(Records from a data collection)
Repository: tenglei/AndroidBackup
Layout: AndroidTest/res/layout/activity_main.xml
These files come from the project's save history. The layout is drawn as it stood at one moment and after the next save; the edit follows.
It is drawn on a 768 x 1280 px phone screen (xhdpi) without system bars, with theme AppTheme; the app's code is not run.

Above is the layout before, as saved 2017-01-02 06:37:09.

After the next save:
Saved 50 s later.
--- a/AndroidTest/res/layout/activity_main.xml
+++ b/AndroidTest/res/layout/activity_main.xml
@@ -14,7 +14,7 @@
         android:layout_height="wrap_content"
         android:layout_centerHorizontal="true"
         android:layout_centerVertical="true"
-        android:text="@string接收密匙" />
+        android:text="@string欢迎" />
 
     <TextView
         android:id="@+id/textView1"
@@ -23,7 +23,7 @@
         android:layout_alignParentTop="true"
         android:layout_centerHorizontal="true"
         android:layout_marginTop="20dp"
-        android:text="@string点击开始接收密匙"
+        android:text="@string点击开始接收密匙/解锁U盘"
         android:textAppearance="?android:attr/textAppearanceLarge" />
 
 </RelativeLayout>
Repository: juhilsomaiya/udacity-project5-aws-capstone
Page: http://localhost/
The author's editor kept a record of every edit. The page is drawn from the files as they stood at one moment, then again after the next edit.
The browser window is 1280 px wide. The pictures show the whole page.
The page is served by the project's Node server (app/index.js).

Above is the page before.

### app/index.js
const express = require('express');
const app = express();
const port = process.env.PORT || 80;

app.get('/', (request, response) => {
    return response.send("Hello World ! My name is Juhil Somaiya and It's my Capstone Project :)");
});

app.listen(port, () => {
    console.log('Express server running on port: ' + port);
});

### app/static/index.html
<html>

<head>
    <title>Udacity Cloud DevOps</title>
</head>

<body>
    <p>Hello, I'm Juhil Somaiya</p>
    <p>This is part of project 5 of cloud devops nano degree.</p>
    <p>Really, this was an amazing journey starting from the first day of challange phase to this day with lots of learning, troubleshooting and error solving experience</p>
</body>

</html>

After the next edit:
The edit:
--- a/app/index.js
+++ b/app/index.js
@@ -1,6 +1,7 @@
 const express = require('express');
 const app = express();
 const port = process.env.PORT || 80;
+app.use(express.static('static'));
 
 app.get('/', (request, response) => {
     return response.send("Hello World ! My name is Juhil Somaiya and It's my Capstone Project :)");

** Problem requirements **
The entries above are to be copied word for word.

** Result of the exercise **
Repository: tenglei/AndroidBackup
Layout: AndroidTest/res/layout/activity_main.xml
These files come from the project's save history. The layout is drawn as it stood at one moment and after the next save; the edit follows.
It is drawn on a 768 x 1280 px phone screen (xhdpi) without system bars, with theme AppTheme; the app's code is not run.

Above is the layout before, as saved 2017-01-02 06:37:09.

After the next save:
Saved 50 s later.
--- a/AndroidTest/res/layout/activity_main.xml
+++ b/AndroidTest/res/layout/activity_main.xml
@@ -14,7 +14,7 @@
         android:layout_height="wrap_content"
         android:layout_centerHorizontal="true"
         android:layout_centerVertical="true"
-        android:text="@string接收密匙" />
+        android:text="@string欢迎" />
 
     <TextView
         android:id="@+id/textView1"
@@ -23,7 +23,7 @@
         android:layout_alignParentTop="true"
         android:layout_centerHorizontal="true"
         android:layout_marginTop="20dp"
-        android:text="@string点击开始接收密匙"
+        android:text="@string点击开始接收密匙/解锁U盘"
         android:textAppearance="?android:attr/textAppearanceLarge" />
 
 </RelativeLayout>
Repository: juhilsomaiya/udacity-project5-aws-capstone
Page: http://localhost/
The author's editor kept a record of every edit. The page is drawn from the files as they stood at one moment, then again after the next edit.
The browser window is 1280 px wide. The pictures show the whole page.
The page is served by the project's Node server (app/index.js).

Above is the page before.

### app/index.js
const express = require('express');
const app = express();
const port = process.env.PORT || 80;

app.get('/', (request, response) => {
    return response.send("Hello World ! My name is Juhil Somaiya and It's my Capstone Project :)");
});

app.listen(port, () => {
    console.log('Express server running on port: ' + port);
});

### app/static/index.html
<html>

<head>
    <title>Udacity Cloud DevOps</title>
</head>

<body>
    <p>Hello, I'm Juhil Somaiya</p>
    <p>This is part of project 5 of cloud devops nano degree.</p>
    <p>Really, this was an amazing journey starting from the first day of challange phase to this day with lots of learning, troubleshooting and error solving experience</p>
</body>

</html>

After the next edit:
The edit:
--- a/app/index.js
+++ b/app/index.js
@@ -1,6 +1,7 @@
 const express = require('express');
 const app = express();
 const port = process.env.PORT || 80;
+app.use(express.static('static'));
 
 app.get('/', (request, response) => {
     return response.send("Hello World ! My name is Juhil Somaiya and It's my Capstone Project :)");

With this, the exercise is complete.